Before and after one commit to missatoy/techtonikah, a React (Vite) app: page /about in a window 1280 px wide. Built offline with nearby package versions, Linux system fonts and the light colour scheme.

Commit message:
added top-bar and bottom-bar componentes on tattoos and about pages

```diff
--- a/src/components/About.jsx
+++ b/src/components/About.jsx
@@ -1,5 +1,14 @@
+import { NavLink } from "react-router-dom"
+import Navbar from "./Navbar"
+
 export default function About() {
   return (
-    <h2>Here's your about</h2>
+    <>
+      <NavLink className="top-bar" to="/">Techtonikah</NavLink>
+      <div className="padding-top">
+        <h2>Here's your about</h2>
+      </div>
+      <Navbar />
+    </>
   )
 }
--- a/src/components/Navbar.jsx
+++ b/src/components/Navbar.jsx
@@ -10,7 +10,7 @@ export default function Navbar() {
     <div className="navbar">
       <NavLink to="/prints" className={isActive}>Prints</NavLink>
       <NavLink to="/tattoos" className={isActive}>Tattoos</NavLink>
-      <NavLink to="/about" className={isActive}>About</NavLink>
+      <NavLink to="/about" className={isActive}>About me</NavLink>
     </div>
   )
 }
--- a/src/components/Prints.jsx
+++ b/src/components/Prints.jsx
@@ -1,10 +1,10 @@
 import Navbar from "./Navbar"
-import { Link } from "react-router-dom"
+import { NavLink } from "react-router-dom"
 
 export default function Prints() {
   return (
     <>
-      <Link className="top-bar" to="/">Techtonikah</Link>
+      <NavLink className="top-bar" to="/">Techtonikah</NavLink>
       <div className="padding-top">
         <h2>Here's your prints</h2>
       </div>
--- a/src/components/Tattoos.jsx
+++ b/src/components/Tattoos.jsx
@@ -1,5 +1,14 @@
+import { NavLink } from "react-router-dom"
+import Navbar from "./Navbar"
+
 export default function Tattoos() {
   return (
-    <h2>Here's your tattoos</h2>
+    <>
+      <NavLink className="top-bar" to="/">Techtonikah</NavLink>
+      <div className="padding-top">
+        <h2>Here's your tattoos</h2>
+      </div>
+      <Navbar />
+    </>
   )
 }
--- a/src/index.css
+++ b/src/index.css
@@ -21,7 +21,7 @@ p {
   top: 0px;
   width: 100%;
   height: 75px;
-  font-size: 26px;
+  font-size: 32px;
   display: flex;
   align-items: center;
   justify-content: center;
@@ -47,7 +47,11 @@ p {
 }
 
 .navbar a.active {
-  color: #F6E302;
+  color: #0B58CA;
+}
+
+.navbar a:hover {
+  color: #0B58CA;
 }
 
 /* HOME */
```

_ _ _ _

**WORK REQUEST:** Count every line that holds the word "center" in the entries, and state the result alone.

**RESULT OF THIS TASK:** 2